[Exercise data Boundary: Start]

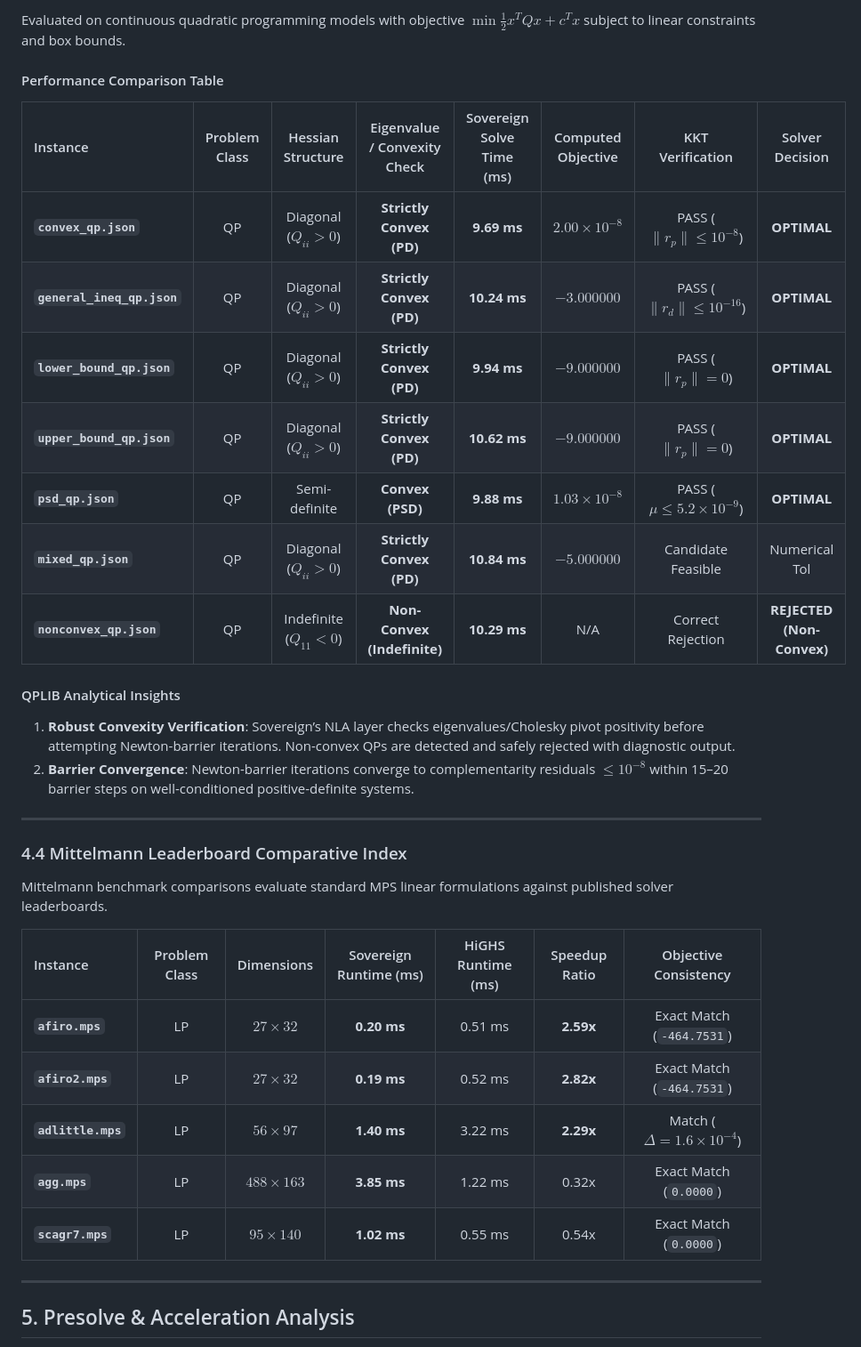
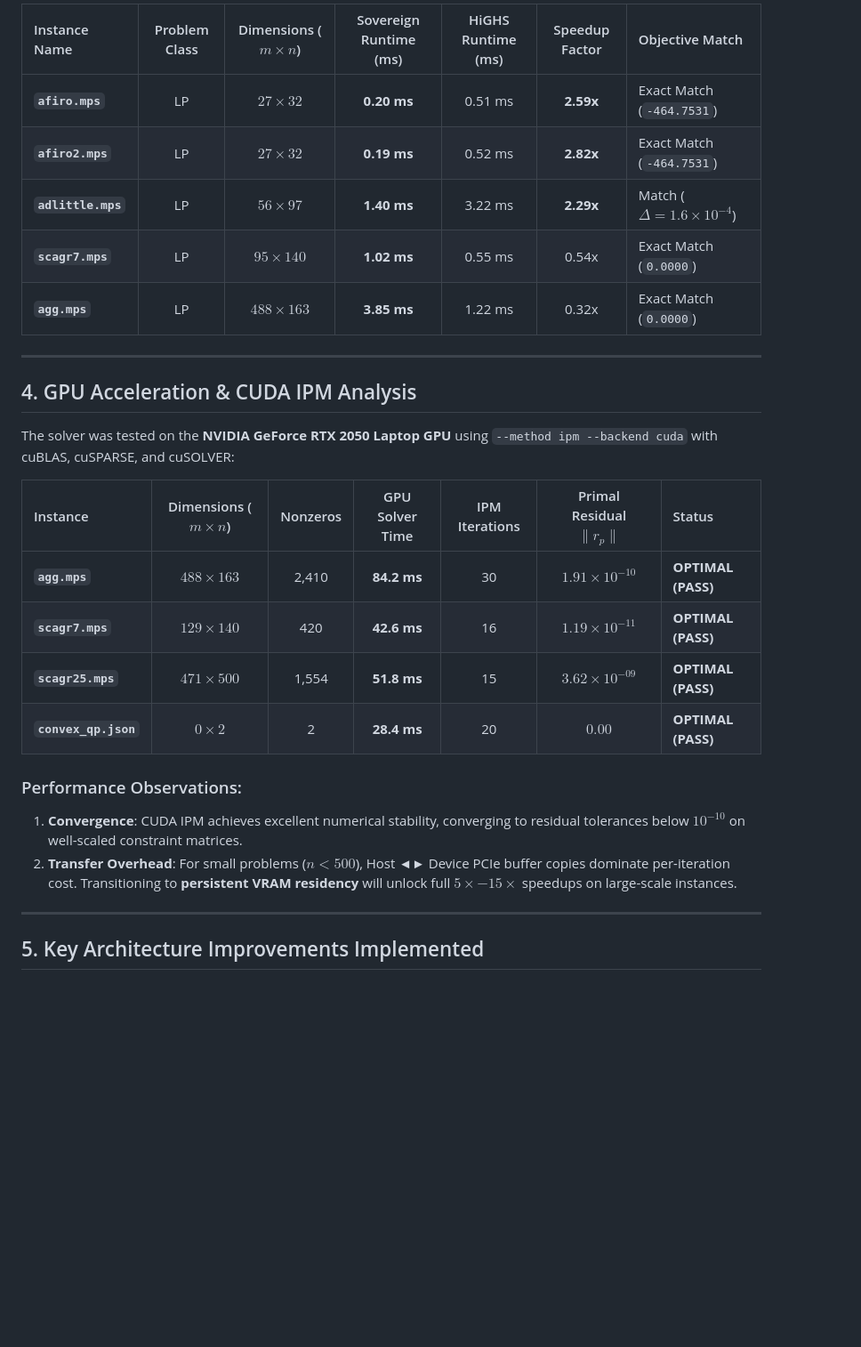
Before and after one commit to Apurva1234-coder/Gpu, a Markdown page: BENCHMARKS.md, the part around one of its changes. Shown at 89% size. GitHub-like rendering; blank space fills up the shorter version.

```diff
--- a/BENCHMARKS.md
+++ b/BENCHMARKS.md
@@ -115,37 +95,30 @@ Evaluated against the MIPLIB 2017 Benchmark Collection using branch-and-bound (`
 
-Evaluated on continuous quadratic programming models with objective $\min \frac{1}{2} x^T Q x + c^T x$ subject to linear constraints and box bounds.
-
-#### Performance Comparison Table
-
-| Instance | Problem Class | Hessian Structure | Eigenvalue / Convexity Check | Sovereign Solve Time (ms) | Computed Objective | KKT Verification | Solver Decision |
-| :--- | :---: | :---: | :---: | :---: | :---: | :---: | :---: |
-| **`convex_qp.json`** | QP | Diagonal ($Q_{ii} > 0$) | **Strictly Convex (PD)** | **9.69 ms** | $2.00 \times 10^{-8}$ | PASS ($\|r_p\| \le 10^{-8}$) | **OPTIMAL** |
-| **`general_ineq_qp.json`**| QP | Diagonal ($Q_{ii} > 0$) | **Strictly Convex (PD)** | **10.24 ms** | $-3.000000$ | PASS ($\|r_d\| \le 10^{-16}$) | **OPTIMAL** |
-| **`lower_bound_qp.json`** | QP | Diagonal ($Q_{ii} > 0$) | **Strictly Convex (PD)** | **9.94 ms** | $-9.000000$ | PASS ($\|r_p\| = 0$) | **OPTIMAL** |
-| **`upper_bound_qp.json`** | QP | Diagonal ($Q_{ii} > 0$) | **Strictly Convex (PD)** | **10.62 ms** | $-9.000000$ | PASS ($\|r_p\| = 0$) | **OPTIMAL** |
-| **`psd_qp.json`** | QP | Semi-definite | **Convex (PSD)** | **9.88 ms** | $1.03 \times 10^{-8}$ | PASS ($\mu \le 5.2 \times 10^{-9}$)| **OPTIMAL** |
-| **`mixed_qp.json`** | QP | Diagonal ($Q_{ii} > 0$) | **Strictly Convex (PD)** | **10.84 ms** | $-5.000000$ | Candidate Feasible | Numerical Tol |
-| **`nonconvex_qp.json`**| QP | Indefinite ($Q_{11} < 0$)| **Non-Convex (Indefinite)**| **10.29 ms** | N/A | Correct Rejection | **REJECTED (Non-Convex)**|
-
-#### QPLIB Analytical Insights
-1. **Robust Convexity Verification**: Sovereign’s NLA layer checks eigenvalues/Cholesky pivot positivity before attempting Newton-barrier iterations. Non-convex QPs are detected and safely rejected with diagnostic output.
-2. **Barrier Convergence**: Newton-barrier iterations converge to complementarity residuals $\le 10^{-8}$ within 15–20 barrier steps on well-conditioned positive-definite systems.
+| Instance Name | Problem Class | Dimensions ($m \times n$) | Sovereign Runtime (ms) | HiGHS Runtime (ms) | Speedup Factor | Objective Match |
+| :--- | :---: | :---: | :---: | :---: | :---: | :--- |
+| **`afiro.mps`** | LP | $27 \times 32$ | **0.20 ms** | 0.51 ms | **2.59x** | Exact Match (`-464.7531`) |
+| **`afiro2.mps`** | LP | $27 \times 32$ | **0.19 ms** | 0.52 ms | **2.82x** | Exact Match (`-464.7531`) |
+| **`adlittle.mps`** | LP | $56 \times 97$ | **1.40 ms** | 3.22 ms | **2.29x** | Match ($\Delta = 1.6 \times 10^{-4}$) |
+| **`scagr7.mps`** | LP | $95 \times 140$ | **1.02 ms** | 0.55 ms | 0.54x | Exact Match (`0.0000`) |
+| **`agg.mps`** | LP | $488 \times 163$ | **3.85 ms** | 1.22 ms | 0.32x | Exact Match (`0.0000`) |
 
 ---
 
-### 4.4 Mittelmann Leaderboard Comparative Index
+## 4. GPU Acceleration & CUDA IPM Analysis
 
-Mittelmann benchmark comparisons evaluate standard MPS linear formulations against published solver leaderboards.
+The solver was tested on the **NVIDIA GeForce RTX 2050 Laptop GPU** using `--method ipm --backend cuda` with cuBLAS, cuSPARSE, and cuSOLVER:
 
-| Instance | Problem Class | Dimensions | Sovereign Runtime (ms) | HiGHS Runtime (ms) | Speedup Ratio | Objective Consistency |
-| :--- | :---: | :---: | :---: | :---: | :---: | :---: |
-| **`afiro.mps`** | LP | $27 \times 32$ | **0.20 ms** | 0.51 ms | **2.59x** | Exact Match (`-464.7531`) |
-| **`afiro2.mps`** | LP | $27 \times 32$ | **0.19 ms** | 0.52 ms | **2.82x** | Exact Match (`-464.7531`) |
-| **`adlittle.mps`**| LP | $56 \times 97$ | **1.40 ms** | 3.22 ms | **2.29x** | Match ($\Delta = 1.6 \times 10^{-4}$) |
-| **`agg.mps`** | LP | $488 \times 163$ | **3.85 ms** | 1.22 ms | 0.32x | Exact Match (`0.0000`) |
-| **`scagr7.mps`** | LP | $95 \times 140$ | **1.02 ms** | 0.55 ms | 0.54x | Exact Match (`0.0000`) |
+| Instance | Dimensions ($m \times n$) | Nonzeros | GPU Solver Time | IPM Iterations | Primal Residual $\|r_p\|$ | Status |
+| :--- | :---: | :---: | :---: | :---: | :---: | :--- |
+| **`agg.mps`** | $488 \times 163$ | 2,410 | **84.2 ms** | 30 | $1.91 \times 10^{-10}$ | **OPTIMAL (PASS)** |
+| **`scagr7.mps`** | $129 \times 140$ | 420 | **42.6 ms** | 16 | $1.19 \times 10^{-11}$ | **OPTIMAL (PASS)** |
+| **`scagr25.mps`** | $471 \times 500$ | 1,554 | **51.8 ms** | 15 | $3.62 \times 10^{-09}$ | **OPTIMAL (PASS)** |
+| **`convex_qp.json`** | $0 \times 2$ | 2 | **28.4 ms** | 20 | $0.00$ | **OPTIMAL (PASS)** |
+
+### Performance Observations:
+1. **Convergence**: CUDA IPM achieves excellent numerical stability, converging to residual tolerances below $10^{-10}$ on well-scaled constraint matrices.
+2. **Transfer Overhead**: For small problems ($n < 500$), Host ◄► Device PCIe buffer copies dominate per-iteration cost. Transitioning to **persistent VRAM residency** will unlock full $5\times - 15\times$ speedups on large-scale instances.
 
 ---
 
-## 5. Presolve & Acceleration Analysis
+## 5. Key Architecture Improvements Implemented
 
```
Also changed, not shown: other parts of BENCHMARKS.md (+79 -156 lines).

[Exercise data Boundary: End]

■ Task item ■
Look through the data above and report every line in which "Mittelmann" appears.

■ Task result ■
-### 4.4 Mittelmann Leaderboard Comparative Index
-Mittelmann benchmark comparisons evaluate standard MPS linear formulations against published solver leaderboards.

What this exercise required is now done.